Internal cable routing may sound like a nit-picky nicety. In fact, keeping the cables inside the frame and out of the wind can be a surprisingly huge time savings in races against the clock. The GC Aero does an excellent job running the derailleur and brake cables inside the tubes for almost their entire length.

Overall Performance

The bike felt amazing in today's hilly 25km event. The ride quality is incredibly smooth and all of my efforts translated directly into forward momentum. The bike ripped through the corners on the 45mph long return descent - it didn't at all feel like I was on a new unfamiliar ride.
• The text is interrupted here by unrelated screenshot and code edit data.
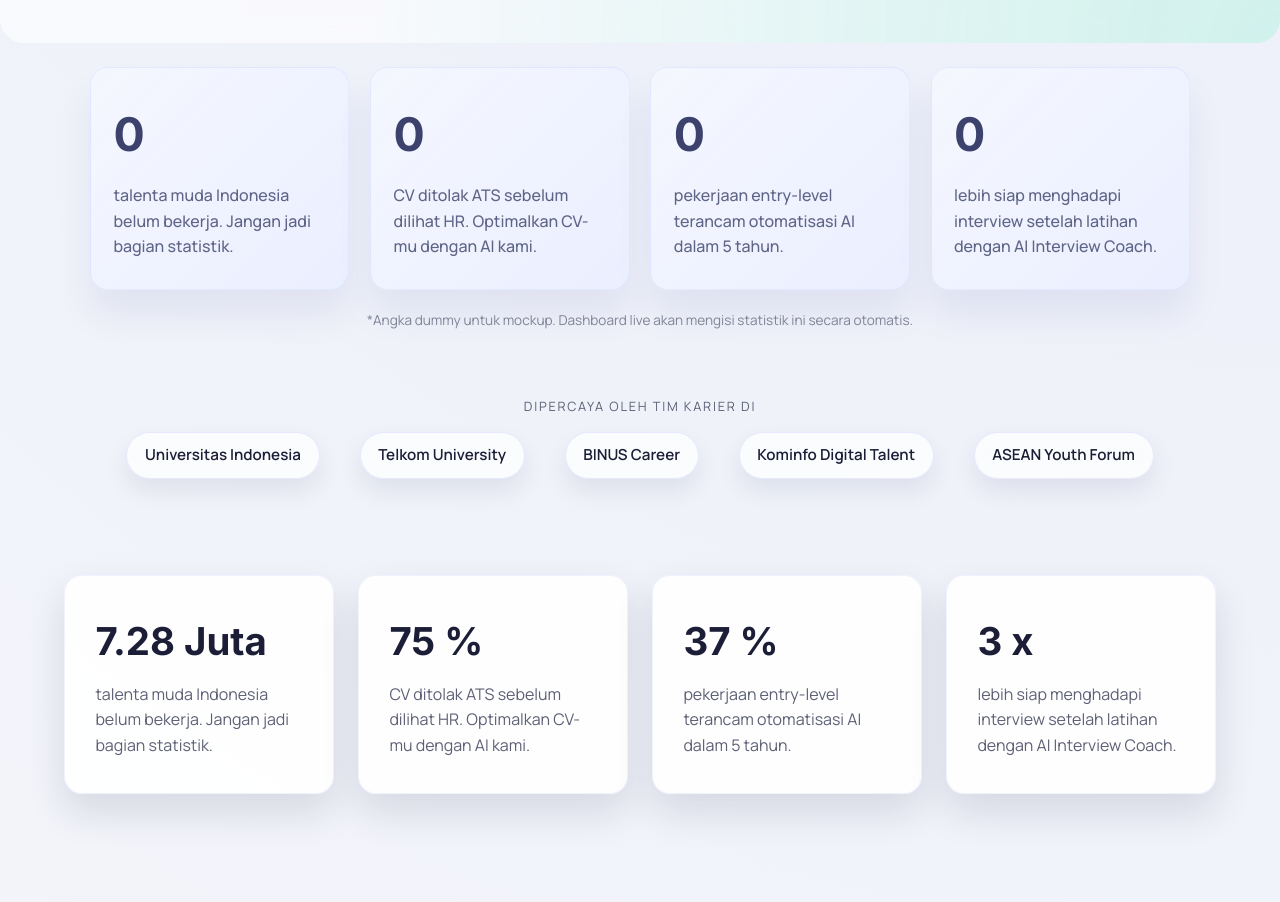
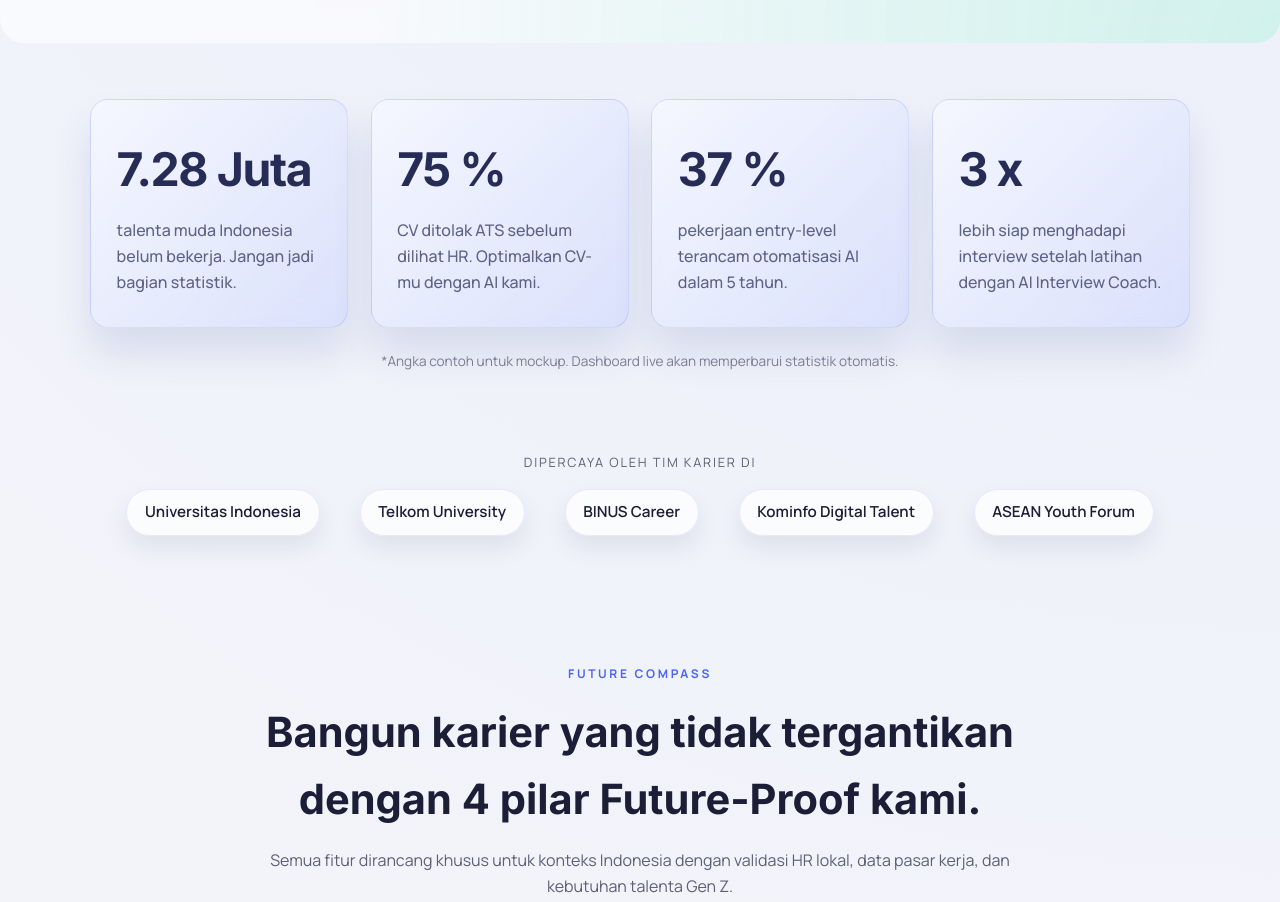
Before and after one commit to Repalwiky/Karir.AI-Mid-Term-semester, a plain HTML site: page index.html in a window 1280 px wide. Shown: the part 920-1822 px from the top of the page. Drawn offline with Linux system fonts and the light colour scheme.

Commit message:
Unify hero snapshot metrics

```diff
--- a/index.html
+++ b/index.html
@@ -90,26 +90,26 @@
             </div>
         </section>
 
-        <section class="stat-zero" aria-label="Snapshot tantangan karier (dummy)">
-            <div class="zero-grid">
-                <article class="zero-card">
-                    <span class="zero-card__value">0</span>
+        <section class="snapshot" aria-label="Snapshot tantangan karier masa depan">
+            <div class="snapshot-grid">
+                <article class="snapshot-card">
+                    <h3 data-target="7.28" data-suffix="Juta">0</h3>
                     <p>talenta muda Indonesia belum bekerja. Jangan jadi bagian statistik.</p>
                 </article>
-                <article class="zero-card">
-                    <span class="zero-card__value">0</span>
+                <article class="snapshot-card">
+                    <h3 data-target="75" data-suffix="%">0</h3>
                     <p>CV ditolak ATS sebelum dilihat HR. Optimalkan CV-mu dengan AI kami.</p>
                 </article>
-                <article class="zero-card">
-                    <span class="zero-card__value">0</span>
+                <article class="snapshot-card">
+                    <h3 data-target="37" data-suffix="%">0</h3>
                     <p>pekerjaan entry-level terancam otomatisasi AI dalam 5 tahun.</p>
                 </article>
-                <article class="zero-card">
-                    <span class="zero-card__value">0</span>
+                <article class="snapshot-card">
+                    <h3 data-target="3" data-suffix="x">0</h3>
                     <p>lebih siap menghadapi interview setelah latihan dengan AI Interview Coach.</p>
                 </article>
             </div>
-            <p class="zero-note">*Angka dummy untuk mockup. Dashboard live akan mengisi statistik ini secara otomatis.</p>
+            <p class="snapshot-note">*Angka contoh untuk mockup. Dashboard live akan memperbarui statistik otomatis.</p>
         </section>
 
         <section class="trust" aria-label="Mitra Karir.AI">
@@ -121,25 +121,6 @@
                 <span role="listitem">Kominfo Digital Talent</span>
                 <span role="listitem">ASEAN Youth Forum</span>
             </div>
-        </section>
-
-        <section class="stats" aria-label="Statistik Penting">
-            <article class="stat-card">
-                <h3 data-target="7.28" data-suffix="Juta">0</h3>
-                <p>talenta muda Indonesia belum bekerja. Jangan jadi bagian statistik.</p>
-            </article>
-            <article class="stat-card">
-                <h3 data-target="75" data-suffix="%">0</h3>
-                <p>CV ditolak ATS sebelum dilihat HR. Optimalkan CV-mu dengan AI kami.</p>
-            </article>
-            <article class="stat-card">
-                <h3 data-target="37" data-suffix="%">0</h3>
-                <p>pekerjaan entry-level terancam otomatisasi AI dalam 5 tahun.</p>
-            </article>
-            <article class="stat-card">
-                <h3 data-target="3" data-suffix="x">0</h3>
-                <p>lebih siap menghadapi interview setelah latihan dengan AI Interview Coach.</p>
-            </article>
         </section>
 
         <section class="future-proof" id="future-proof">
--- a/script.js
+++ b/script.js
@@ -3,7 +3,7 @@ const menuToggle = document.querySelector('.menu-toggle');
 const toggleRiskButton = document.getElementById('toggle-risk');
 const strategyPanel = document.querySelector('.strategy');
 const accordionItems = document.querySelectorAll('.accordion-item');
-const counters = document.querySelectorAll('.stat-card h3, .testimonial-metrics h3');
+const counters = document.querySelectorAll('[data-target]');
 
 // Mobile navigation toggle
 if (menuToggle) {
--- a/styles.css
+++ b/styles.css
@@ -238,56 +238,57 @@ a {
     min-width: 180px;
 }
 
-.stat-zero {
-    margin: 1.5rem 0 0;
-    padding: 0 5vw 2.5rem;
+.snapshot {
+    margin: 3.5rem 0;
+    padding: 0 5vw;
 }
 
-.zero-grid {
+.snapshot-grid {
     display: grid;
-    grid-template-columns: repeat(auto-fit, minmax(210px, 1fr));
-    gap: 1.3rem;
+    grid-template-columns: repeat(auto-fit, minmax(220px, 1fr));
+    gap: 1.4rem;
     max-width: 1100px;
     margin: 0 auto;
 }
 
-.zero-card {
-    background: linear-gradient(135deg, rgba(245, 247, 255, 0.98), rgba(233, 238, 255, 0.95));
+.snapshot-card {
+    background: linear-gradient(135deg, rgba(245, 247, 255, 0.9), rgba(173, 189, 255, 0.32));
     border-radius: var(--radius-md);
-    padding: 1.8rem 1.4rem;
+    padding: 2rem 1.6rem;
     display: grid;
     gap: 0.75rem;
-    box-shadow: 0 25px 35px rgba(36, 57, 137, 0.08);
-    border: 1px solid rgba(74, 101, 246, 0.08);
-    transition: transform 0.3s ease, box-shadow 0.3s ease;
+    box-shadow: 0 25px 38px rgba(36, 57, 137, 0.12);
+    border: 1px solid rgba(74, 101, 246, 0.16);
+    backdrop-filter: blur(10px);
+    transition: transform 0.3s ease, box-shadow 0.3s ease, border 0.3s ease;
 }
 
-.zero-card:hover,
-.zero-card:focus-within {
-    transform: translateY(-6px);
-    box-shadow: 0 30px 55px rgba(36, 57, 137, 0.14);
+.snapshot-card:hover,
+.snapshot-card:focus-within {
+    transform: translateY(-8px);
+    box-shadow: 0 34px 58px rgba(36, 57, 137, 0.18);
+    border-color: rgba(74, 101, 246, 0.32);
 }
 
-.zero-card__value {
+.snapshot-card h3 {
     font-family: 'Inter', sans-serif;
-    font-size: 2.9rem;
+    font-size: clamp(2.1rem, 4vw, 2.9rem);
     font-weight: 700;
-    letter-spacing: -0.04em;
-    color: rgba(28, 34, 83, 0.85);
+    letter-spacing: -0.03em;
+    color: rgba(21, 27, 70, 0.92);
 }
 
-.zero-card p {
+.snapshot-card p {
     color: rgba(53, 60, 100, 0.78);
     font-weight: 500;
 }
 
-.zero-note {
-    margin-top: 1.25rem;
+.snapshot-note {
+    margin: 1.4rem auto 0;
     text-align: center;
-    color: rgba(93, 96, 117, 0.75);
+    color: rgba(93, 96, 117, 0.78);
     font-size: 0.85rem;
     max-width: 720px;
-    margin-inline: auto;
 }
 
 .badge-card strong {
@@ -416,54 +417,6 @@ a {
     list-style: none;
     display: grid;
     gap: 0.5rem;
-    color: var(--color-muted);
-}
-
-.stats {
-    display: grid;
-    grid-template-columns: repeat(auto-fit, minmax(220px, 1fr));
-    gap: 1.5rem;
-    padding: 3rem 5vw;
-}
-
-.stat-card {
-    position: relative;
-    background: rgba(255, 255, 255, 0.92);
-    border-radius: var(--radius-md);
-    padding: 2.15rem 1.9rem;
-    box-shadow: 0 18px 38px rgba(15, 24, 60, 0.12);
-    border: 1px solid rgba(74, 101, 246, 0.08);
-    overflow: hidden;
-}
-
-.stat-card::before {
-    content: "";
-    position: absolute;
-    inset: 0;
-    border-radius: inherit;
-    background: linear-gradient(135deg, rgba(74, 101, 246, 0.12), rgba(0, 200, 151, 0.12));
-    opacity: 0;
-    transition: opacity 0.3s ease;
-    z-index: 0;
-}
-
-.stat-card:hover::before,
-.stat-card:focus-within::before {
-    opacity: 1;
-}
-
-.stat-card > * {
-    position: relative;
-    z-index: 1;
-}
-
-.stat-card h3 {
-    font-size: 2.4rem;
-    font-family: 'Inter', sans-serif;
-    margin-bottom: 0.6rem;
-}
-
-.stat-card p {
     color: var(--color-muted);
 }
 
@@ -1028,11 +981,11 @@ a {
         order: -1;
     }
 
-    .stat-zero {
+    .snapshot {
         padding-inline: 5vw;
     }
 
-    .zero-grid {
+    .snapshot-grid {
         grid-template-columns: repeat(auto-fit, minmax(180px, 1fr));
     }
 
@@ -1050,7 +1003,6 @@ a {
     }
 
     .hero-card,
-    .stat-card,
     .pillar,
     .timeline-item,
     .insight-card,
@@ -1070,15 +1022,15 @@ a {
         flex-direction: column;
     }
 
-    .zero-grid {
+    .snapshot-grid {
         grid-template-columns: 1fr;
     }
 
-    .zero-card {
+    .snapshot-card {
         padding: 1.6rem 1.25rem;
     }
 
-    .zero-note {
+    .snapshot-note {
         text-align: left;
         margin-inline: 0;
     }
```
There are only a handful of "next generation" time trial bikes that I'd recommend to prospective buyers: Felt, Cervelo, and Trek. BH has now announced its presence in that elite circle.

It's a little early to tell how the BH compares to its predecessor, my 2007 Felt B2, also an excellent ride. The BH is significantly lighter and definitely seems to be in the same ballpark for flat out speed.

Today's debut event was a trial run of the Elite National Championships coming up next week. I still have some more fine-tuning to do with my hand position PowerTap routing, etc, but I'm looking forward to piloting my new sexy steed to the best result I can muster.

BH Bikes is the most established bike company you may have never heard of. Beistegui Hermanos or "Beistegui Brothers" is a Spanish company that's been around since 1909, but their bikes have only come to the United States in the past 3 years. See the BH Bikes website for more info.

No comments: